* BRIEF *
Report the lines of the data below that contain the string "span".
-------- RECORDS FOR THE EXERCISE
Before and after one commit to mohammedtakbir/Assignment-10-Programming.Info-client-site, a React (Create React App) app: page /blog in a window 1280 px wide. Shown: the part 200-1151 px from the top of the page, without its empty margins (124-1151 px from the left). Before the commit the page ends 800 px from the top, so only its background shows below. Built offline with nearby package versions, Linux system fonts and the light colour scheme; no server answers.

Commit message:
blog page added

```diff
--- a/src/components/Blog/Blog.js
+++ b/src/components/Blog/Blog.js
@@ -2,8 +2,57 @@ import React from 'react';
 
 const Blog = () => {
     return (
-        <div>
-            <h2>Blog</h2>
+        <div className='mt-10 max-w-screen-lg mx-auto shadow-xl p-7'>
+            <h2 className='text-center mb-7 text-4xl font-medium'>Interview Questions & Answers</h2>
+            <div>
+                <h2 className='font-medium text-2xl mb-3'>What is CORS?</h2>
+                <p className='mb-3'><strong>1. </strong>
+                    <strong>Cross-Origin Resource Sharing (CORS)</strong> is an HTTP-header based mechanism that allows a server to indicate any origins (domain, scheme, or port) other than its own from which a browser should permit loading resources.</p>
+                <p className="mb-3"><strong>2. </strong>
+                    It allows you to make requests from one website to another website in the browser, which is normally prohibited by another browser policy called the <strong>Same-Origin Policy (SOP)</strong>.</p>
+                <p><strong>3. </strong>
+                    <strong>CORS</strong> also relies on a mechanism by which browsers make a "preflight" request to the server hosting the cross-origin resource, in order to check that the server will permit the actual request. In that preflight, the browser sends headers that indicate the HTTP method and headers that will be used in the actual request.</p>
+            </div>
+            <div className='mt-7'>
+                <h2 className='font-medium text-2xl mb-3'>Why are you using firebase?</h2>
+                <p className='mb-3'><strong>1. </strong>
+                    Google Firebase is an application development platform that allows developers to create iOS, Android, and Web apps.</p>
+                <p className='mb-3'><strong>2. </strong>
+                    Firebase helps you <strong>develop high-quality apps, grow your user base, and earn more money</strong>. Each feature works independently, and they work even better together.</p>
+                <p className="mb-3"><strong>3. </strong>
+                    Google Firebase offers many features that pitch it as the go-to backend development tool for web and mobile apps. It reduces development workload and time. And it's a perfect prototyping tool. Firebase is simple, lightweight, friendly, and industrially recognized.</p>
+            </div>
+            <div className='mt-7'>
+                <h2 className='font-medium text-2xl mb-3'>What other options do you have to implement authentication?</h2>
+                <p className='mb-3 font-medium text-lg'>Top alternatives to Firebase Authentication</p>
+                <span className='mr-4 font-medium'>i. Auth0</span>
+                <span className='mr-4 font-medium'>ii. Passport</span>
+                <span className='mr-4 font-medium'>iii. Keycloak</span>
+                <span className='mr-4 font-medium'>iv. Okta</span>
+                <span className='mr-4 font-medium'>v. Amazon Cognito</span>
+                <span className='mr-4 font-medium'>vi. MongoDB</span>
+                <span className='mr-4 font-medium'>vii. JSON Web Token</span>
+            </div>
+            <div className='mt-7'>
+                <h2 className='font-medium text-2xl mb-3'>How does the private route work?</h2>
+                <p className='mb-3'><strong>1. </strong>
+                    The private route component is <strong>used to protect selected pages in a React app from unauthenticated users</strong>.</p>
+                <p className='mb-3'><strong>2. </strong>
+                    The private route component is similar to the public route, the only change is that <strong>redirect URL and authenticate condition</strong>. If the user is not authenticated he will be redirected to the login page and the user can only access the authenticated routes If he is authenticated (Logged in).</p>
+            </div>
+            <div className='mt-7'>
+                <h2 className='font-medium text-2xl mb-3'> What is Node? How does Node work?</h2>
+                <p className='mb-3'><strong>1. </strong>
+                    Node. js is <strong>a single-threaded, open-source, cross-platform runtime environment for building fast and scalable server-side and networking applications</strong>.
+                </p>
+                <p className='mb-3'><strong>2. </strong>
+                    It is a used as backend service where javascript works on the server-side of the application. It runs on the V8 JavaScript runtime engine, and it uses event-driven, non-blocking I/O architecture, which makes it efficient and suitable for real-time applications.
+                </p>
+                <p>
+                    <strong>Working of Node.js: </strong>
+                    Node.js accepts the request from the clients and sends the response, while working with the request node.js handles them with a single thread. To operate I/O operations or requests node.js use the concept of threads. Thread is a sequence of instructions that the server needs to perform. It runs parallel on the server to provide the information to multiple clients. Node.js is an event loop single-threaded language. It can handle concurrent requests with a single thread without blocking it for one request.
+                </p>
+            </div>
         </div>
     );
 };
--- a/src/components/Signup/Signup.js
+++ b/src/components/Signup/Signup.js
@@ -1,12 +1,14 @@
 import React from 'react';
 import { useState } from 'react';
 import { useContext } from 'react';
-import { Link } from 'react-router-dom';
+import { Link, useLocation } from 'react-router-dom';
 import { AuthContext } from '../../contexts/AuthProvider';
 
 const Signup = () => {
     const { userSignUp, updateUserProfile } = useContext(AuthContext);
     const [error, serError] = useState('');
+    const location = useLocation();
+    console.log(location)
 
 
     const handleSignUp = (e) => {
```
----------------
* TASK RESPONSE *
+                <span className='mr-4 font-medium'>i. Auth0</span>
+                <span className='mr-4 font-medium'>ii. Passport</span>
+                <span className='mr-4 font-medium'>iii. Keycloak</span>
+                <span className='mr-4 font-medium'>iv. Okta</span>
+                <span className='mr-4 font-medium'>v. Amazon Cognito</span>
+                <span className='mr-4 font-medium'>vi. MongoDB</span>
+                <span className='mr-4 font-medium'>vii. JSON Web Token</span>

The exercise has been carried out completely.